Have you noticed oil dripping from your bike’s front forks lately? 

This issue is more common than you may realize and can cause many problems if not addressed properly.

The issue in question is called a “front fork seal leak” (or just a “fork leak”), and in this blog post, you’ll discover more about it – specifically:

  • What a front fork seal leak is
  • 3 bad things that happen
  • What causes a front fork leak to happen

What Does It Mean to Have a “Front Fork Seal Leak?”

At the front of your motorcycle are the front forks, which are part of your suspension setup.

As such, the front forks are there to absorb any bumps in the road to maintain a smooth ride.

Inside the fork tubes are powerful springs, and between each inner and outer fork tube, there’s a small rubber ring.

This rubber ring is also called a “front fork seal” – and if it ruptures, the front fork oil will pour, or rather “leak” out – creating our dreaded “front fork seal leak.”

 

Why does this area need to be sealed?

The purpose of having front fork seals is so that:

  1. No dirt enters the inner fork area
  2. The front fork oil stays contained inside the fork tube

In other words, the front suspension simply would work without them.

Just like any other kind of oil, the front fork oil acts as a lubricant so that the front forks (or specifically the fork springs) move smoothly when they compress and rebound.

So, with a front fork seal leak, the front fork oil is no longer inside the fork tubes, which, in turn, can lead to all sorts of nast side effects.

3 Bad Things That Happen With a Front Fork Seal Leak

1. Accelerated wear-and-tear on your suspension components

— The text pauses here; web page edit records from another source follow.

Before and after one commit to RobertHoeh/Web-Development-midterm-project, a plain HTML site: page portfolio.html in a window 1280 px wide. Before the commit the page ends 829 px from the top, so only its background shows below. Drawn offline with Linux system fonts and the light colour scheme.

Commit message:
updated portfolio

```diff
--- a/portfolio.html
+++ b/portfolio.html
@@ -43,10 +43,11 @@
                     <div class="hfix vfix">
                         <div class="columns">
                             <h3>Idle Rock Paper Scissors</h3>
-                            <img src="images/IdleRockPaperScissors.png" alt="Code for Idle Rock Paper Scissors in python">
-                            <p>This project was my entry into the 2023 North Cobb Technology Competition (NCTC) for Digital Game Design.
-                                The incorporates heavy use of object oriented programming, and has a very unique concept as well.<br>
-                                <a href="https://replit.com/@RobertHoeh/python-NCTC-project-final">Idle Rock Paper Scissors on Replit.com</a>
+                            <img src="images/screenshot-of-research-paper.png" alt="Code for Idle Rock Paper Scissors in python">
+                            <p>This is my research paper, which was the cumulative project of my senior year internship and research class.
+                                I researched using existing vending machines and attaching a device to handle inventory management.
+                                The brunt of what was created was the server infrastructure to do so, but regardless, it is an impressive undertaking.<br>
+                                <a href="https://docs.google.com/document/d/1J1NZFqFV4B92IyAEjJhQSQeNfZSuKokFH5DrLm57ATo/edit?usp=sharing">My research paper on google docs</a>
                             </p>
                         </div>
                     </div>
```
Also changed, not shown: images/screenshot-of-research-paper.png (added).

It might sound like I’m repeating myself – but that’s because this bears repeating:

No oil, no lubrication. No lubrication increased wear-and-tear on your suspension’s internal parts.

Worse still, with the fork oil all gone, putting weight on the front end would cause metal-on-metal grinding that quickly destroys bearings and bushings.

2. Braking problems

On top of having no fork oil inside your fork tubes, a fork seal leak also introduces more problems – with your brakes.

Perhaps it sounds absurd – how could a leaky front fork seal cause issues with your brakes?

It’s not like they’re linked together, right?

No, they’re not – but remember all that front fork oil that used to be inside the fork tubes?

That fork oil has to go somewhere. And since the fork seal is at the bottom of the fork, the oil will pour down toward your brake caliper.

Inside your brake caliper, you have your brake pads. If they get fork oil on them, it might affect their ability to stop the bike when you apply the brakes.

If the brakes start to feel “spongy,” and you know that it’s not because your brake fluid needs changing, it might be time to check your fork seals.

 

3. Rusting and deterioration of the lower fork ends

Front fork oil may not be particularly corrosive (at least not when compared to brake fluid), but it can still attract trouble.

This trouble comes in the form of the dirt and dust that now sticks to your lower fork ends – all because the fork oil is no longer where it’s supposed to be (i.e., inside your fork tubes.)

It’s essentially like the brake problems we just covered, except it might not be as noticeable initially.

Why Does a Front Fork Seal Leak Happen?

So, as you can see, a leaky front fork seal is a big deal. But why does it happen?

There are several reasons, and by far, one of the most common ones is aging and wear and tear.

It’s not just tires that wear down with age and use – the same thing happens with fork seals.

And when you think about what they’re exposed to regularly, it’s not hard to see why.

All that vibration and force caused every time the suspension rebounds will eventually break the seal down.

Granted, it takes a lot of time and just as many kilometers/miles traveled, but at one point, the seal will rupture.